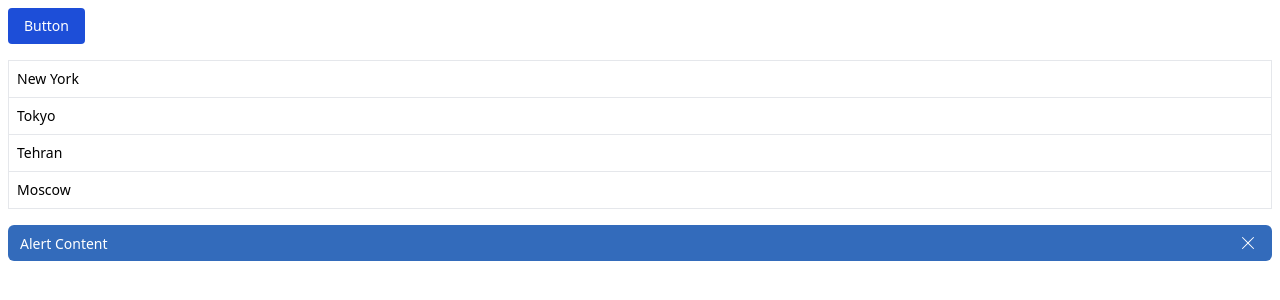
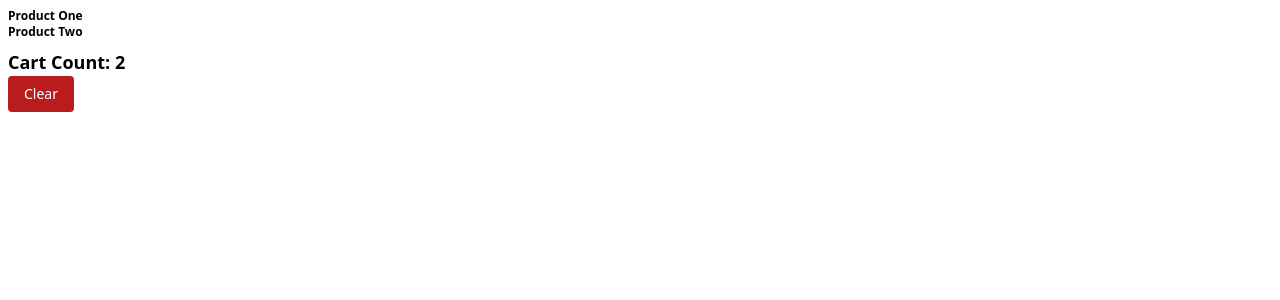
Before and after one commit to arjangimahdi/todolist-react, a React (Vite) app: page / in a window 1280 px wide. Shown: the top 300 px of the page. Built offline with nearby package versions, Linux system fonts and the light colour scheme.

Commit message:
docs(states): :memo: state management
add state management

```diff
--- a/package.json
+++ b/package.json
@@ -10,6 +10,7 @@
   },
   "dependencies": {
     "@types/styled-components": "^5.1.34",
+    "immer": "^10.1.1",
     "react": "^18.2.0",
     "react-dom": "^18.2.0",
     "react-icons": "^5.4.0",
--- a/src/App.tsx
+++ b/src/App.tsx
@@ -1,18 +1,14 @@
 import { useState } from "react";
-import { UAlert } from "./components/alert/UAlert";
-import { UButton } from "./components/UButton";
-import { UListGroup } from "./components/UListGroup";
+import { Cart } from "./components/cart/Cart";
+import { CartCount } from "./components/cart/CartCount";
 
 function App() {
-    const [showAlert, setShowAlert] = useState<boolean>(true);
-    const cities = ["New York", "Tokyo", "Tehran", "Moscow"];
+    const [cartItems, setCartItems] = useState<string[]>(["Product One", "Product Two"]);
+
     return (
-        <div className="p-2 flex flex-col gap-y-4">
-            <UButton color="blue" onClick={() => console.log("Hello World!")}>
-                Button
-            </UButton>
-            <UListGroup items={cities} />
-            <UAlert onClose={() => setShowAlert(false)}>Alert Content</UAlert>
+        <div className="p-2 flex flex-col gap-y-2">
+            <Cart cartItems={cartItems} />
+            <CartCount count={cartItems.length} clear={() => setCartItems([])} />
         </div>
     );
 }
--- /dev/null
+++ b/src/components/UMessage.tsx
@@ -0,0 +1,11 @@
+interface UMessageProps {
+    message: string;
+}
+
+export const UMessage = ({ message }: UMessageProps) => {
+    return (
+        <div className="flex flex-col gap-y-2 p-2">
+            <span>{message}</span>
+        </div>
+    );
+};
--- /dev/null
+++ b/src/components/cart/Cart.tsx
@@ -0,0 +1,19 @@
+interface CartProps {
+    cartItems: string[];
+}
+
+export const Cart = ({ cartItems }: CartProps) => {
+    return (
+        <ul className="list-disc">
+            {cartItems.length === 0
+                ? "Cart is empty!"
+                : cartItems.map((cartItem: string, index: number) => {
+                      return (
+                          <li key={index} className="font-bold text-xs">
+                              {cartItem}
+                          </li>
+                      );
+                  })}
+        </ul>
+    );
+};
--- /dev/null
+++ b/src/components/cart/CartCount.tsx
@@ -0,0 +1,17 @@
+import { UButton } from "../UButton";
+
+interface CartCountProps {
+    count: number;
+    clear: () => void;
+}
+
+export const CartCount = ({ count, clear }: CartCountProps) => {
+    return (
+        <div className="flex flex-col">
+            <span className="text-lg font-extrabold">Cart Count: {count}</span>
+            <UButton color="red" onClick={clear}>
+                Clear
+            </UButton>
+        </div>
+    );
+};
```
Also changed, not shown: 1 other file (tests, documents, lock files or other folders).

____________

Any pictures above are to be left out. Retype the rest of the records exactly.

Before and after one commit to arjangimahdi/todolist-react, a React (Vite) app: page / in a window 1280 px wide. Shown: the top 300 px of the page. Built offline with nearby package versions, Linux system fonts and the light colour scheme.

Commit message:
docs(states): :memo: state management
add state management

```diff
--- a/package.json
+++ b/package.json
@@ -10,6 +10,7 @@
   },
   "dependencies": {
     "@types/styled-components": "^5.1.34",
+    "immer": "^10.1.1",
     "react": "^18.2.0",
     "react-dom": "^18.2.0",
     "react-icons": "^5.4.0",
--- a/src/App.tsx
+++ b/src/App.tsx
@@ -1,18 +1,14 @@
 import { useState } from "react";
-import { UAlert } from "./components/alert/UAlert";
-import { UButton } from "./components/UButton";
-import { UListGroup } from "./components/UListGroup";
+import { Cart } from "./components/cart/Cart";
+import { CartCount } from "./components/cart/CartCount";
 
 function App() {
-    const [showAlert, setShowAlert] = useState<boolean>(true);
-    const cities = ["New York", "Tokyo", "Tehran", "Moscow"];
+    const [cartItems, setCartItems] = useState<string[]>(["Product One", "Product Two"]);
+
     return (
-        <div className="p-2 flex flex-col gap-y-4">
-            <UButton color="blue" onClick={() => console.log("Hello World!")}>
-                Button
-            </UButton>
-            <UListGroup items={cities} />
-            <UAlert onClose={() => setShowAlert(false)}>Alert Content</UAlert>
+        <div className="p-2 flex flex-col gap-y-2">
+            <Cart cartItems={cartItems} />
+            <CartCount count={cartItems.length} clear={() => setCartItems([])} />
         </div>
     );
 }
--- /dev/null
+++ b/src/components/UMessage.tsx
@@ -0,0 +1,11 @@
+interface UMessageProps {
+    message: string;
+}
+
+export const UMessage = ({ message }: UMessageProps) => {
+    return (
+        <div className="flex flex-col gap-y-2 p-2">
+            <span>{message}</span>
+        </div>
+    );
+};
--- /dev/null
+++ b/src/components/cart/Cart.tsx
@@ -0,0 +1,19 @@
+interface CartProps {
+    cartItems: string[];
+}
+
+export const Cart = ({ cartItems }: CartProps) => {
+    return (
+        <ul className="list-disc">
+            {cartItems.length === 0
+                ? "Cart is empty!"
+                : cartItems.map((cartItem: string, index: number) => {
+                      return (
+                          <li key={index} className="font-bold text-xs">
+                              {cartItem}
+                          </li>
+                      );
+                  })}
+        </ul>
+    );
+};
--- /dev/null
+++ b/src/components/cart/CartCount.tsx
@@ -0,0 +1,17 @@
+import { UButton } from "../UButton";
+
+interface CartCountProps {
+    count: number;
+    clear: () => void;
+}
+
+export const CartCount = ({ count, clear }: CartCountProps) => {
+    return (
+        <div className="flex flex-col">
+            <span className="text-lg font-extrabold">Cart Count: {count}</span>
+            <UButton color="red" onClick={clear}>
+                Clear
+            </UButton>
+        </div>
+    );
+};
```
Also changed, not shown: 1 other file (tests, documents, lock files or other folders).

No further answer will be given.